News of the gunboat’s capture caused consternation. Jackson placed the city under martial law and concentrated his scattered troop detachments nearby. General Coffee with his mounted riflemen arrived on 19 December, and Tennessee and Mississippi volunteers, under General Carroll, arrived a few days later. In and around the city itself Jackson had two regular regiments, the 7th and 44th; a thousand state militia; a battalion of three hundred city volunteers; a rifle company of about sixty; a battalion of free blacks, mostly refugees from Santo Domingo; and twenty-eight Choctaw Indians. It was fortunate that Jackson’s men had concentrated quickly, for at noon on 23 December the British advance force, a light brigade of about nineteen hundred men under Lieutenant Colonel Thornton, appeared on the banks of the Mississippi at the Villere plantation about nine miles from New Orleans, where they were to camp for the night. Jackson was told of the British arrival and decided to attack that evening. The main body of about thirteen hundred led by him would make a frontal attack, and Coffee with approximately seven hundred would hit from the flank while the armed schooner Carolina in the river would sweep the British with its guns. The action began well. The Carolina commenced her bombardment at 7:00 pm and soon after, Jackson and Coffee engaged the surprised British. But the early winter night had fallen and with night came fog. Men became separated from their units and soon the action became a melee with squads and individuals meeting, often fighting hand-to-hand with little overall control. At first the Americans were successful, but the British steadied with the arrival of reinforcements. After about an hour and a half of this confusion. Jackson broke off the action and withdrew his troops. He was followed by Coffee an hour later. The Americans lost 213 killed and wounded. British casualties totaled 267.

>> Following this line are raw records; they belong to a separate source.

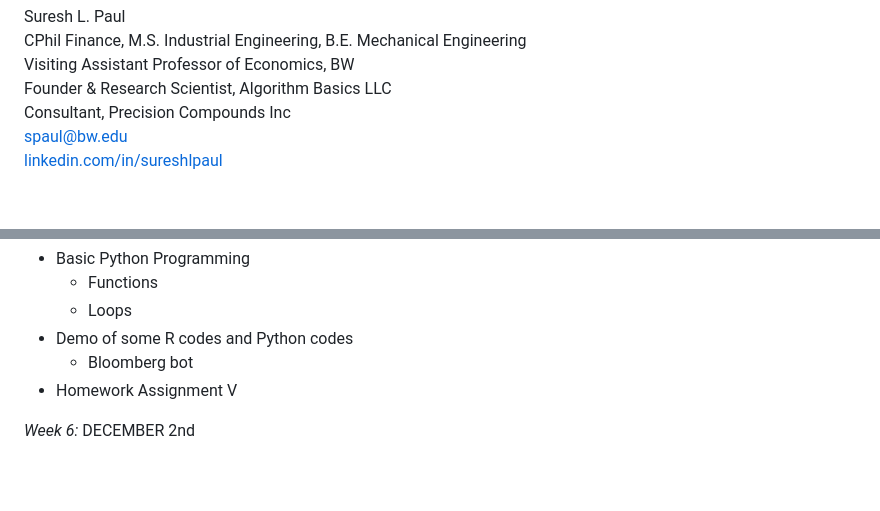
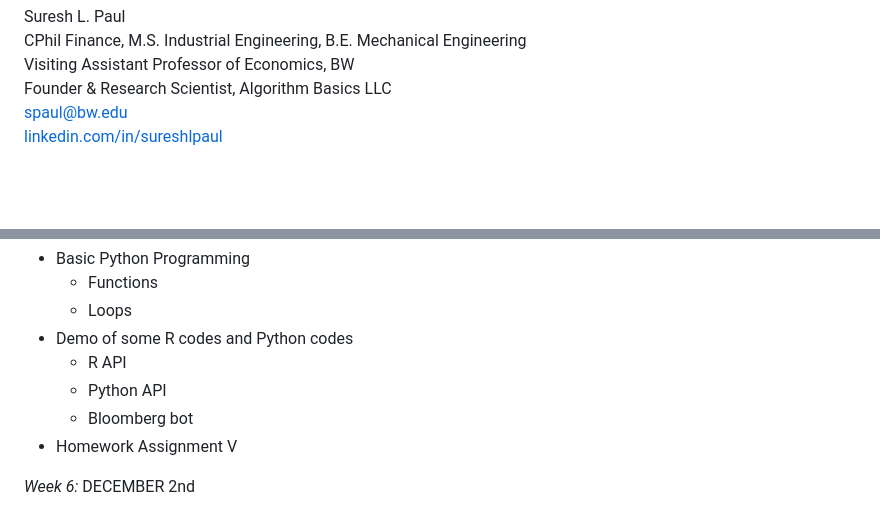
Before and after one commit to sureshlazaruspaul/python-r-intro, a Markdown page: README.md, 2 parts joined by grey strips. Drawn GitHub-style; blank space fills up the shorter version.

```diff
--- a/README.md
+++ b/README.md
@@ -16,7 +16,6 @@ Suresh L. Paul\
 CPhil Finance, M.S. Industrial Engineering, B.E. Mechanical Engineering\
 Visiting Assistant Professor of Economics, BW\
 Founder & Research Scientist, Algorithm Basics LLC\
-Consultant, Precision Compounds Inc\
 [spaul@bw.edu](mailto:spaul@bw.edu)\
 [linkedin.com/in/sureshlpaul](https://www.linkedin.com/in/sureshlpaul/)
 
@@ -175,6 +174,8 @@ Attendance is mandatory and essential for success in this course. You can either
     - Functions
     - Loops
 - Demo of some R codes and Python codes
+    - R API
+    - Python API
     - Bloomberg bot
 - Homework Assignment V
 
```
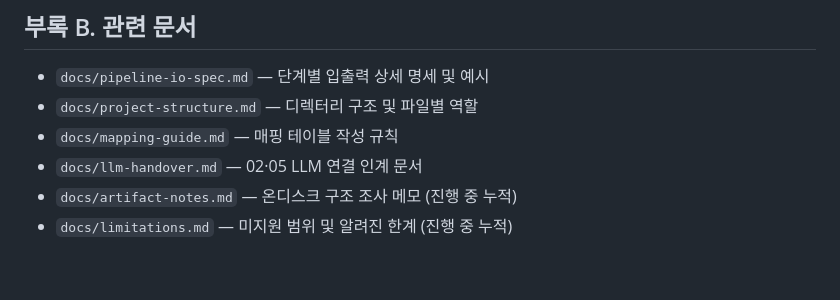
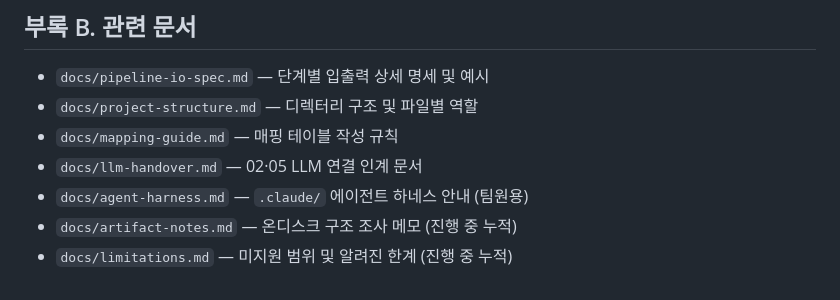
Before and after one commit to TwinWhales/DFIR_Triage_Automation, a Markdown page: work-guide.md, the part around the change. GitHub-like rendering.

```diff
--- a/work-guide.md
+++ b/work-guide.md
@@ -343,5 +343,6 @@ dfir-triage/
 - `docs/project-structure.md` — 디렉터리 구조 및 파일별 역할
 - `docs/mapping-guide.md` — 매핑 테이블 작성 규칙
 - `docs/llm-handover.md` — 02·05 LLM 연결 인계 문서
+- `docs/agent-harness.md` — `.claude/` 에이전트 하네스 안내 (팀원용)
 - `docs/artifact-notes.md` — 온디스크 구조 조사 메모 (진행 중 누적)
 - `docs/limitations.md` — 미지원 범위 및 알려진 한계 (진행 중 누적)
```
Also changed, not shown: README.md (+2 -0 lines), docs/agent-harness.md (added, +197 -0 lines).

The painting shows the Choctaws and a mixed group of Major Daquin’s Battalion of Free Men of Colour. The latter were mostly attired in civilian clothes because they had been organized only for a few weeks. They are led by an officer distinguishable by his sword and red sash. Facing them are members of the British 85th Regiment in red coats with yellow facings and white lace, and members of the British 95th Regiment in green uniforms with black facings and white lace.


Extracted from: Auglink

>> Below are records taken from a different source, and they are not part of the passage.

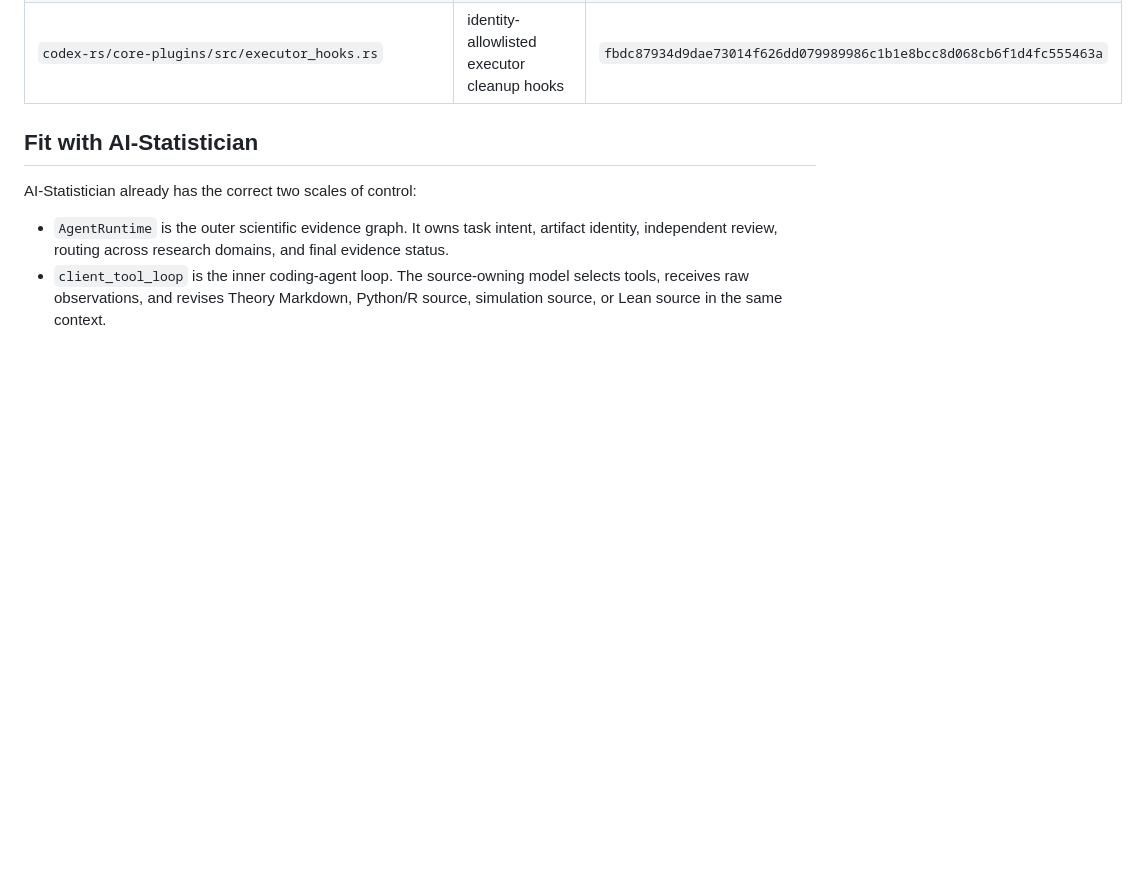
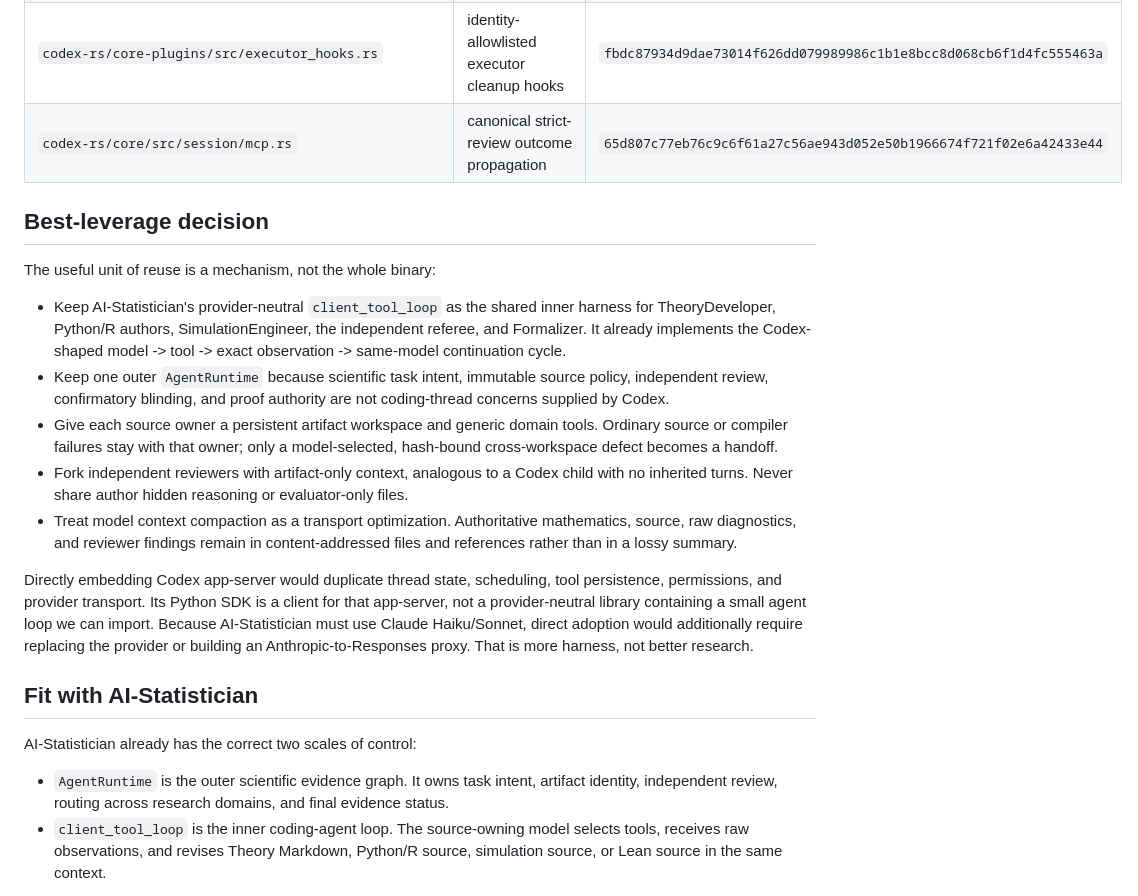
Before and after one commit to ykzeng-yale/AI-Statistician, a Markdown page: docs/openai_codex_harness_reuse_20260821.md, the part around one of its changes. Drawn GitHub-style; blank space fills up the shorter version.

Commit message:
docs: refresh Codex harness reuse audit

```diff
--- a/docs/openai_codex_harness_reuse_20260821.md
+++ b/docs/openai_codex_harness_reuse_20260821.md
@@ -64,6 +75,35 @@ Primary inspected files and their SHA-256 identities:
 | `codex-rs/core/src/context/guardian_review_evidence.rs` | bounded, runtime-only, authorization-bound review evidence | `b0d5cafa5529dd0ae55a44d3933a175b4d0999d73e78dc7963c1d2781088279f` |
 | `codex-rs/core/src/thread_manager.rs` | fresh parent-linked internal sessions | `3bbbd6f2c68cacc1f652e57493ac15a560b2d7da2f93f797ad492d794f4e8c9d` |
 | `codex-rs/core-plugins/src/executor_hooks.rs` | identity-allowlisted executor cleanup hooks | `fbdc87934d9dae73014f626dd079989986c1b1e8bcc8d068cb6f1d4fc555463a` |
+| `codex-rs/core/src/session/mcp.rs` | canonical strict-review outcome propagation | `65d807c77eb76c9c6f61a27c56ae943d052e50b1966674f721f02e6a42433e44` |
+
+## Best-leverage decision
+
+The useful unit of reuse is a mechanism, not the whole binary:
+
+- Keep AI-Statistician's provider-neutral `client_tool_loop` as the shared inner
+  harness for TheoryDeveloper, Python/R authors, SimulationEngineer, the
+  independent referee, and Formalizer. It already implements the Codex-shaped
+  model -> tool -> exact observation -> same-model continuation cycle.
+- Keep one outer `AgentRuntime` because scientific task intent, immutable source
+  policy, independent review, confirmatory blinding, and proof authority are not
+  coding-thread concerns supplied by Codex.
+- Give each source owner a persistent artifact workspace and generic domain
+  tools. Ordinary source or compiler failures stay with that owner; only a
+  model-selected, hash-bound cross-workspace defect becomes a handoff.
+- Fork independent reviewers with artifact-only context, analogous to a Codex
+  child with no inherited turns. Never share author hidden reasoning or
+  evaluator-only files.
+- Treat model context compaction as a transport optimization. Authoritative
+  mathematics, source, raw diagnostics, and reviewer findings remain in
+  content-addressed files and references rather than in a lossy summary.
+
+Directly embedding Codex app-server would duplicate thread state, scheduling,
+tool persistence, permissions, and provider transport. Its Python SDK is a
+client for that app-server, not a provider-neutral library containing a small
+agent loop we can import. Because AI-Statistician must use Claude Haiku/Sonnet,
+direct adoption would additionally require replacing the provider or building
+an Anthropic-to-Responses proxy. That is more harness, not better research.
 
 ## Fit with AI-Statistician
 
```
Also changed, not shown: other parts of docs/openai_codex_harness_reuse_20260821.md (+18 -7 lines), docs/paper_and_open_source_runtime_reuse_audit_20260713.md (+1 -1 lines).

The USS CONSTITUTION met and defeated HMS GUERRIERE, the first in a grand succession of victories in the War of 1812. It was during this ferocious battle that the seamen, astonished at the way the British cannonballs were bouncing off the Constitution's hull, cried out -"Her sides are made of iron!" Thus, her nickname,"Old Ironsides."

What was not known at the time was the fact that a U.S. Marine, serving aboard Old Ironsides, as George Baker, was actually Lucy Brewer. Eventually the Marine Corps reluctantly acknowledged that Lucy Brewer was perhaps the very first woman marine. Here's the way the Historical Division of the USMC tells the Lucy Brewer story:

"No compilation of legends would be complete without mention of Lucy Brewer. A farm girl from Massachusetts, Lucy Brewer was the legendary first woman Marine. The War of 1812 was raging when Lucy arrived at Boston. Friendless in the strange city, she met a woman who seemed eager to take a stranger into her home. Lucy was surprised that one woman could have so many daughters, but she soon discovered that home was just a house. Unsuited to a life of sin, Lucy fled her benefactress, donned men's clothing, and found refuge in the Marine Corps. No one discovered she was a woman, and as a member of the "Constitution's" Marine guard, she saw action in some of the bloodiest sea fights of the war. Her exploits came to light when she published an autobiographical account of her experiences. She described her heroism in the major battles of the "Constitution" with such details as manning the fighting tops as a marksman, taking toll of the British with musket fire. True or not, the story of Lucy Brewer makes a wonderful addition to the colorful legends about the Marine Corps."

It would be over one hundred years before the Marine Corps seriously began to recruit women - August 1918 - to be specific.